▶ Exercise prompt: Using the entries below, show all lines with the string "html".

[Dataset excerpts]
Segment Open

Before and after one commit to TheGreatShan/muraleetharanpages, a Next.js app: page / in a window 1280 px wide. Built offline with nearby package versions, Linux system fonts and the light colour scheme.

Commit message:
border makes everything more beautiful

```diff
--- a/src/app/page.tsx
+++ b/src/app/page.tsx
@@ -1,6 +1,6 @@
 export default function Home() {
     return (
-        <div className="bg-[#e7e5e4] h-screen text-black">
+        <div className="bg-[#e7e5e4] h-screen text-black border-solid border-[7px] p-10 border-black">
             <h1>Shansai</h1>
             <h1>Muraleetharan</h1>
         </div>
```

Segment Closed
Segment Open

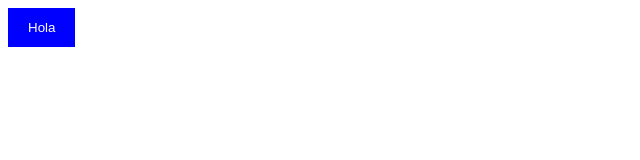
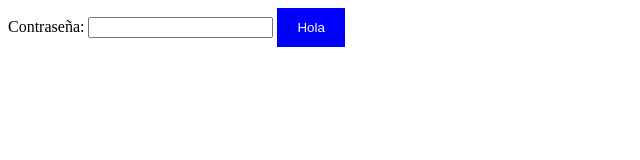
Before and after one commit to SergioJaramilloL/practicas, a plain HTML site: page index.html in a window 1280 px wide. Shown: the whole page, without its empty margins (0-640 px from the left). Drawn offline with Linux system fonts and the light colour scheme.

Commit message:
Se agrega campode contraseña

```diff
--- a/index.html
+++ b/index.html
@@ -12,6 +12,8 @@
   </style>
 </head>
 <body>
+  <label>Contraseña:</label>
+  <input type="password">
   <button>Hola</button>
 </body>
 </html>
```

Segment Closed

▶ Answer to this problem:
Before and after one commit to SergioJaramilloL/practicas, a plain HTML site: page index.html in a window 1280 px wide. Shown: the whole page, without its empty margins (0-640 px from the left). Drawn offline with Linux system fonts and the light colour scheme.
--- a/index.html
+++ b/index.html
 </html>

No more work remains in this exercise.